Baclofen Pregnancy Warnings
This drug should be used during pregnancy only if the benefit outweighs the risk.
AU TGA pregnancy category: B3
US FDA pregnancy category: Not Assigned
This drug given orally in animal studies has been shown to increase the incidence of omphaloceles (ventral hernias) in fetuses at approximately 13 times on a mg/kg basis, or 3 times on a mg/m2 basis, the maximum oral dose recommended for humans; this dose also caused reductions in food intake and weight gain in the dams. There are no controlled data in human pregnancy. It is not known whether this drug can cause fetal harm or adversely affect reproductive capacity in humans.
AU TGA pregnancy category B3: Drugs which have been taken by only a limited number of pregnant women and women of childbearing age, without an increase in the frequency of malformation or other direct or indirect harmful effects on the human fetus having been observed. Studies in animals have shown evidence of an increased occurrence of fetal damage, the significance of which is considered uncertain in humans.
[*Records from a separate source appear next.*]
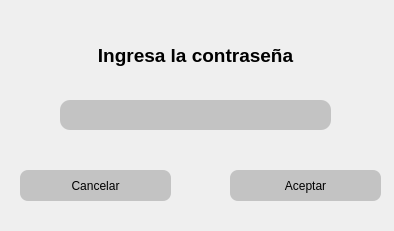
The window that interfaz/verificar.ui (Supranet-ar/tvip) describes before a commit, drawn with Qt 5.
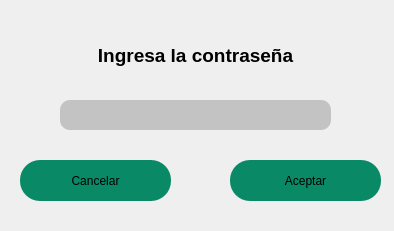
The same window after the commit.

```diff
--- a/interfaz/verificar.ui
+++ b/interfaz/verificar.ui
@@ -42,15 +42,15 @@
    <property name="geometry">
     <rect>
      <x>20</x>
-     <y>170</y>
+     <y>160</y>
      <width>151</width>
-     <height>31</height>
+     <height>41</height>
     </rect>
    </property>
    <property name="styleSheet">
-    <string notr="true">border-radius:8px;
-background-color: rgb(195, 195, 195);
-font: 75 20pt &quot;Bahnschrift Condensed&quot;;</string>
+    <string notr="true">border-radius:20px;
+background-color: rgb(10, 137, 103);
+font: 75 11pt &quot;Bahnschrift Condensed&quot;;</string>
    </property>
    <property name="text">
     <string>Cancelar</string>
@@ -60,15 +60,15 @@
    <property name="geometry">
     <rect>
      <x>230</x>
-     <y>170</y>
+     <y>160</y>
      <width>151</width>
-     <height>31</height>
+     <height>41</height>
     </rect>
    </property>
    <property name="styleSheet">
-    <string notr="true">border-radius:8px;
-background-color: rgb(195, 195, 195);
-font: 75 20pt &quot;Bahnschrift Condensed&quot;;</string>
+    <string notr="true">border-radius:20px;
+background-color: rgb(10, 137, 103);
+font: 75 11pt &quot;Bahnschrift Condensed&quot;;</string>
    </property>
    <property name="text">
     <string>Aceptar</string>
```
US FDA pregnancy category Not Assigned: The US FDA has amended the pregnancy labeling rule for prescription drug products to require labeling that includes a summary of risk, a discussion of the data supporting that summary, and relevant information to help health care providers make prescribing decisions and counsel women about the use of drugs during pregnancy. Pregnancy categories A, B, C, D and X are being phased out.
Baclofen Breastfeeding Warnings
Limited information indicates that this drug appears in low levels in milk and would not be expected to cause any adverse effects in breastfed infants, especially if the infant is older than 2 months. Newborn infants should be monitored for signs of sedation.
Benefit should outweigh risk.
Excreted into human milk: Yes (in small amounts)